Lest you harbor any doubt that there is no clear consensus on what constitutes college readiness, allow me to share with you this story from the Chicago Tribune.
What happened here? The Tribune analyzed how ACT’s “college readiness benchmarks” lined up with schools’ own ideas of their students’ preparedness. At some of Illinois’ most well-regarded high schools, as it turns out, rather substantial portions of students are falling short of the ACT’s benchmarks, which are supposed to indicate how ready they are to succeed in entry-level credit-bearing college coursework.
Predictably, this sort of thing can prompt some squirming and defensiveness in high schools that are used to elite distinctions. But it takes us back to that persistent question: Exactly how do you define college readiness?
The ACT’s research led it to conclude that students who reach a certain score in given subjects stand a much better chance of succeeding in college coursework than those who don’t produce those scores. High schools can point out, as some in the Tribune story did, that their kids go off to college in droves and are very successful. But how many schools really track their students into college well enough to make that claim with credibility?

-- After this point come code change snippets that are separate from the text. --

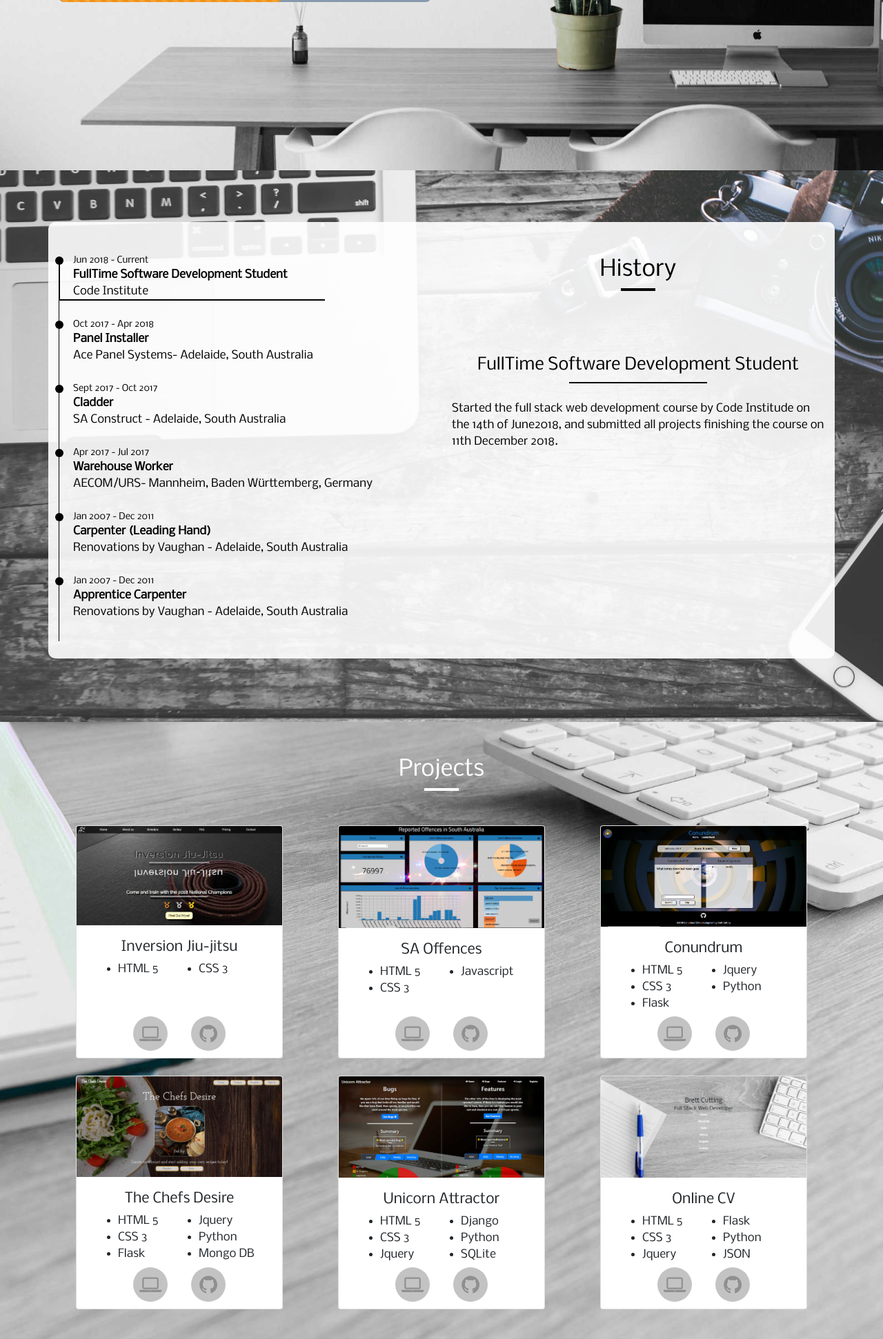
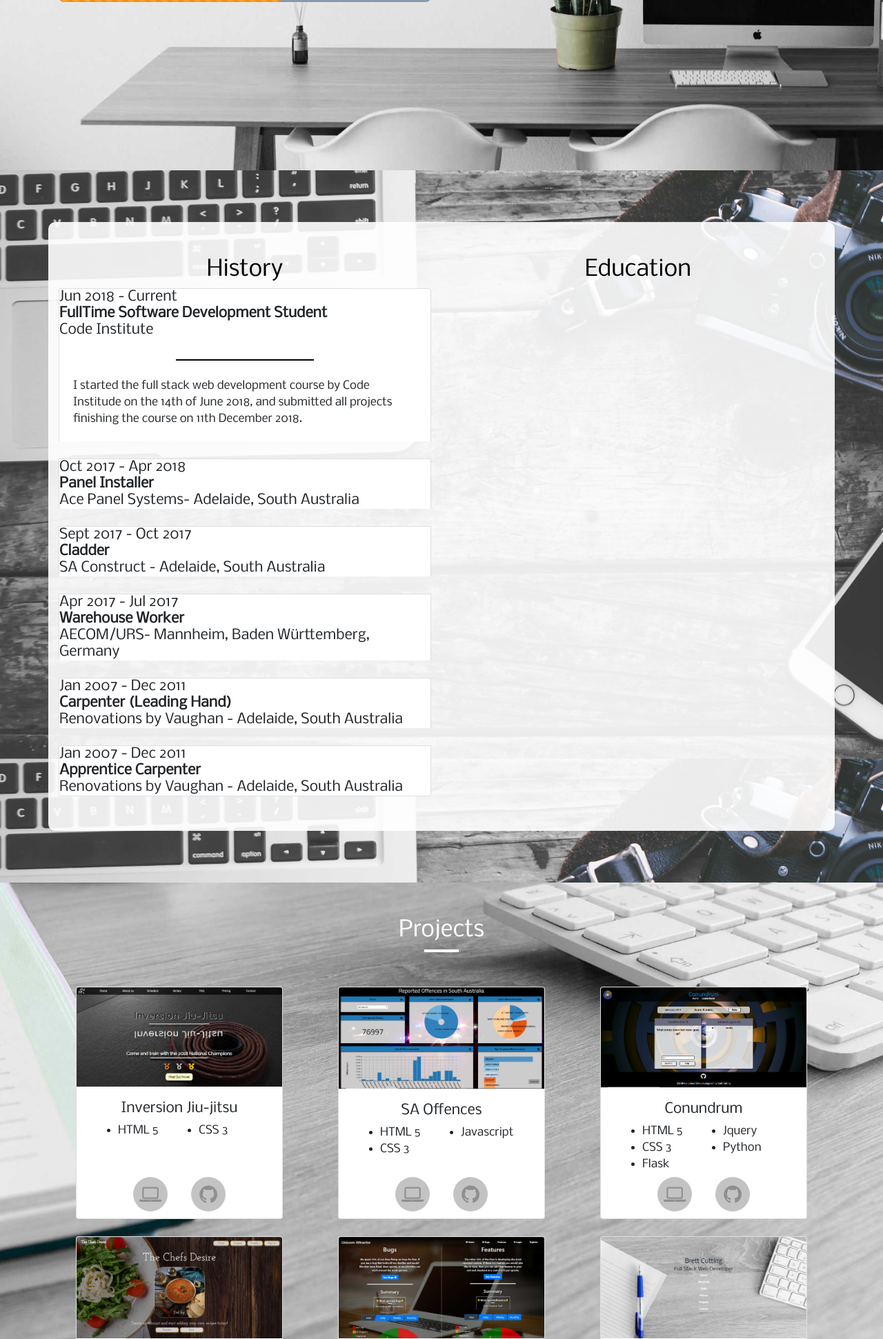
Before and after one commit to brettcutt/online-cv, a Flask app: page / in a window 1280 px wide. Shown: the part 2153-4095 px from the top of the page at 69% size. Run offline with Flask 2, Linux system fonts and the light colour scheme; some libraries are stand-ins or nearby versions.

Commit message:
changed history layout and added education

```diff
--- a/data/history.json
+++ b/data/history.json
@@ -4,8 +4,9 @@
         "position": "FullTime Software Development Student",
         "company": "Code Institute",
         "description": [
-            "Started the full stack web development course by Code Institude on the 14th of June2018, and submitted all projects finishing the course on 11th December 2018."
-        ]
+            "I started the full stack web development course by Code Institude on the 14th of June 2018, and submitted all projects finishing the course on 11th December 2018."
+        ],
+        "links": "https://internationaleducation.gov.au/News/Latest-News/Documents/ED16-0165%20-%20693040%20-%20Joint%20Technical%20Report_ACC.pdf"
     },
     {
         "dates": "Oct 2017 - Apr 2018",
@@ -51,8 +52,8 @@
         ],
         "other_tasks": [
             "Carrying out construction, alterations or renovations to residential and on occasion commercial structures.",
-            "Management and Organisation of Work sites.",
-            "Assisted the training of apprentices.",
+            "Management and organisation of work sites.",
+            "Assisted in the training of apprentices.",
             "Meetings with customers."
         ]
     },
@@ -61,10 +62,10 @@
         "position": "Apprentice Carpenter",
         "company": "Renovations by Vaughan - Adelaide, South Australia",
         "description": [
-            "I officially started working for Renovations by Vaughan in January 2007 after completing a 2 week work experience in December 2006 and straight after year 12. After a couple of years into my apprenticeship I would occasionally take on the leading hand role and managing 1 - 2 other apprentices under the guidence of my supervision."
+            "I officially started working for Renovations by Vaughan in January 2007 after completing a 2 week work experience in December 2006 and straight after year 12. After a couple of years into my apprenticeship I would occasionally take on the leading hand role and manage 1 - 2 other apprentices under the guidence of my supervisor."
         ],
         "other_tasks": [
-            "Assisted the leading hand with the construction, alteration or renovation to residential structures.",
+            "Assisting the leading hand with the construction, alteration or renovation of residential structures.",
             "Collection and assembly of building supplies.",
             "Maintaining a clean and safe work environment.",
             "Fulfilling and completing any training or module requirements.",
--- a/templates/history.html
+++ b/templates/history.html
@@ -1,24 +1,117 @@
 {% block history %}
 <span id='history'></span>
 <div class='work-history'>
-    <div class='container'>
+    <div class='container '>
 
-        <div class="row padding-t-25">
-            <div class='col-12 col-sm-6 margin-t-25'>
+        <div class="row padding-t-25 ">
+            <div class='col-12 col-sm-6 '>
+                <h2 class="center margin-t-25">History</h2>
+                <!--ORIGINAL HISTORY
 
+                <div class="history-left">
                     {% for item in history %}
-                <div class="timeline-item" dates='{{ item.dates }}'>
-                    <p><b>{{ item.position }}</b></p>
-                    <p>{{ item.company }}</p>
+                    <div class="timeline-item">
+                        <p class='dates'>{{ item.dates }}</p>
+                        <p class='position'><b>{{ item.position }}</b></p>
+                        <p class='company'>{{ item.company }}</p>
                         <div class='growing-line d-none d-lg-block'></div>
                     </div>
                     <br>
                     {% endfor %}
+                </div>
+-->
 
+
+                <div class="accordion history-left" id="accordionExample">
+                    {% for item in history %}
+                    <div class="card ">
+                        <div class="card-head" id="heading{{ loop.index }}">
+                            <h5 class="mb-0">
+                                <div class="" data-toggle="collapse" data-target="#collapse{{ loop.index }}"
+                                    aria-expanded="true" aria-controls="collapse{{ loop.index }}">
+                                    <p class='dates'>{{ item.dates }}</p>
+                                    <p class='position'><b>{{ item.position }}</b></p>
+                                    <p class='company'>{{ item.company }}</p>
+                                </div>
+                            </h5>
+                        </div>
+                        {% if loop.index == 1 %}
+                        <div id="collapse{{ loop.index }}" class="collapse show" aria-labelledby="heading{{ loop.index }}"
+                            data-parent="#accordionExample">
+                            {% else%}
+                            <div id="collapse{{ loop.index }}" class="collapse" aria-labelledby="heading{{ loop.index }}"
+                                data-parent="#accordionExample">
+                                {% endif %}
+
+                                <div class="card-body">
+                                    <div class="">
+                                        <div class="underline"></div>
+                                        {% for description in item.description %}
+                                        <p>{{ description }}
+                                        </p>
+                                        {% endfor %}
+                                        <div>
+                                            {% if item.other_tasks %}
+                                            <p>Other tasks included:</p>
+                                            <ul>
+                                                {% for task in item.other_tasks %}
+                                                <li>{{ task }}</li>
+                                                {% endfor %}
+                                            </ul>
+                                            {% endif%}
+                                        </div>
+                                    </div>
+                                </div>
+                            </div>
+                        </div>
+                        {% endfor %}
+                    </div>
                 </div>
 
-            <div class='col-12 col-sm-6 '>
-                <h2 class="center margin-t-25">History</h2>
+
+
+                <div class='col-12 col-sm-6'>
+                    <h2 class="center margin-t-25">Education</h2>
+
+                    <div class="accordion history-left" id="accordionExample">
+                        {% for item in education %}
+                        <div class="card ">
+                            <div class="card-head" id="heading-education{{ loop.index }}">
+                                <h5 class="mb-0">
+                                    <div class="" data-toggle="collapse" data-target="#collapse-education{{ loop.index }}"
+                                        aria-expanded="true" aria-controls="collapse-education{{ loop.index }}">
+                                        <p class='dates'>{{ item.dates }}</p>
+                                        <p class='position'><b>{{ item.achievement }}</b></p>
+                                        <p class='company'>{{ item.company }}</p>
+                                    </div>
+                                </h5>
+                            </div>
+                            {% if loop.index == 1 %}
+                            <div id="collapse-education{{ loop.index }}" class="collapse show" aria-labelledby="heading-education{{ loop.index }}"
+                                data-parent="#accordionExample">
+                                {% else%}
+                                <div id="collapse-education{{ loop.index }}" class="collapse" aria-labelledby="heading-education{{ loop.index }}"
+                                    data-parent="#accordionExample">
+                                    {% endif %}
+                                    {% if item.notes %}
+                                    <div class="card-body">
+                                        <div class="">
+                                            <div class="underline"></div>
+
+                                            {% for note in item.notes %}
+                                            <p>{{ note }}</p>
+                                            {% endfor %}
+                                        </div>
+                                    </div>
+                                    {% endif%}
+                                </div>
+                            </div>
+                            {% endfor %}
+                        </div>
+                    </div>
+                </div>
+
+                <!--ORIGINAL HISTORY
                     <div class="short-line-black"></div>
                     <div class="history-right-parent">
                         <div class='history-right-child'>
@@ -44,6 +137,8 @@
                             {% endfor %}
                         </div>
                     </div>
+-->
+
             </div>
         </div>
     </div>
```
Lines whose indentation alone changed are shown as unchanged.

A version of this news article first appeared in the Curriculum Matters blog.